“Today the Animal and Plant Health Agency has published data showing there has been a drop in TB incidence in the first two cull areas where the number of new confirmed breakdowns has dropped by around 50%. In Gloucestershire the incidence rate has dropped from 10.4% before culling began to 5.6% in the twelve months following the fourth cull. While in Somerset it has dropped from 24% to 12%.”

What is incidence and what are incidents.


I think, that we have to be exact with the terms. Incidents (mind the spelling) rate and incidence is not the same. In the file “bovinetb-southwest-17oct18.ods” provided by APHA and government incidents are: “New herd incidents where OTF status was withdrawn from the herd.”

If new incidents of Bovine TB are decreasing, the disease is perhaps spreading slower, but there is no effect on the incidence or prevalence of bovine TB (Percentage of farms with no OTF-status) So there is not yet a proof that badger culling is decreasing incidence or prevalence of Bovine TB.

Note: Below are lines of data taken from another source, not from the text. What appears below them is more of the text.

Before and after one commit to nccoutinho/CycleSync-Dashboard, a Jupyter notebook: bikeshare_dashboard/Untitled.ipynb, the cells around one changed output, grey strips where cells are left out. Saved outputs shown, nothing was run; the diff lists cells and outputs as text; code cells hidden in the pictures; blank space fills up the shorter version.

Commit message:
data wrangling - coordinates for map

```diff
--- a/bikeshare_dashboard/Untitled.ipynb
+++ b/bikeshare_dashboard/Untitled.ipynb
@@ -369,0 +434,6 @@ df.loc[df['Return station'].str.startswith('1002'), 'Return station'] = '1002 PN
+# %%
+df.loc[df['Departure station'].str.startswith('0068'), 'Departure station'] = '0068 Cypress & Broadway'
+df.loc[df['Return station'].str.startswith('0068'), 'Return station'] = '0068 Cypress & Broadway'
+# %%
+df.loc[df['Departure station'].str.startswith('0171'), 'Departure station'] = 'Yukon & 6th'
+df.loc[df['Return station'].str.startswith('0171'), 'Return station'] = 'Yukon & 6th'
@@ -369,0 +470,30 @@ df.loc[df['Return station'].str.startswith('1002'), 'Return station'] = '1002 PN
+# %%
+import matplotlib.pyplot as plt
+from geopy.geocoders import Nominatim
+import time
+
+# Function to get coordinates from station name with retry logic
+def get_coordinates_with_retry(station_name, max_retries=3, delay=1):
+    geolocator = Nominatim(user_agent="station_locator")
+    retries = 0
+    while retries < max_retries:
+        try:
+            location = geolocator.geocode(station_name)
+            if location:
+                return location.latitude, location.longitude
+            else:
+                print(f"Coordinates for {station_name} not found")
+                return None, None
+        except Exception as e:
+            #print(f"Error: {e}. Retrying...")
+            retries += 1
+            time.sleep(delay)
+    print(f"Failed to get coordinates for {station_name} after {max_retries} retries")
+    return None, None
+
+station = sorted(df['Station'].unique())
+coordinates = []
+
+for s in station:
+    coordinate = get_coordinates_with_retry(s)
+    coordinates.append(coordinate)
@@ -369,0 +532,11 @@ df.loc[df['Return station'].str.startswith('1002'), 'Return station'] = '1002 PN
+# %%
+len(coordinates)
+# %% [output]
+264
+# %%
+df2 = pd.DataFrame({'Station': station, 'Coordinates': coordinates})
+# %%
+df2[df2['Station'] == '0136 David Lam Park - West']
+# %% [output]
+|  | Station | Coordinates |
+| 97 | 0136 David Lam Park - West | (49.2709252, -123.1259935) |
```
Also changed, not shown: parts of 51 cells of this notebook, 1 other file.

So we are not on the way to an incidence or prevalence of Bovine TB under 1% until 2038 or whenever.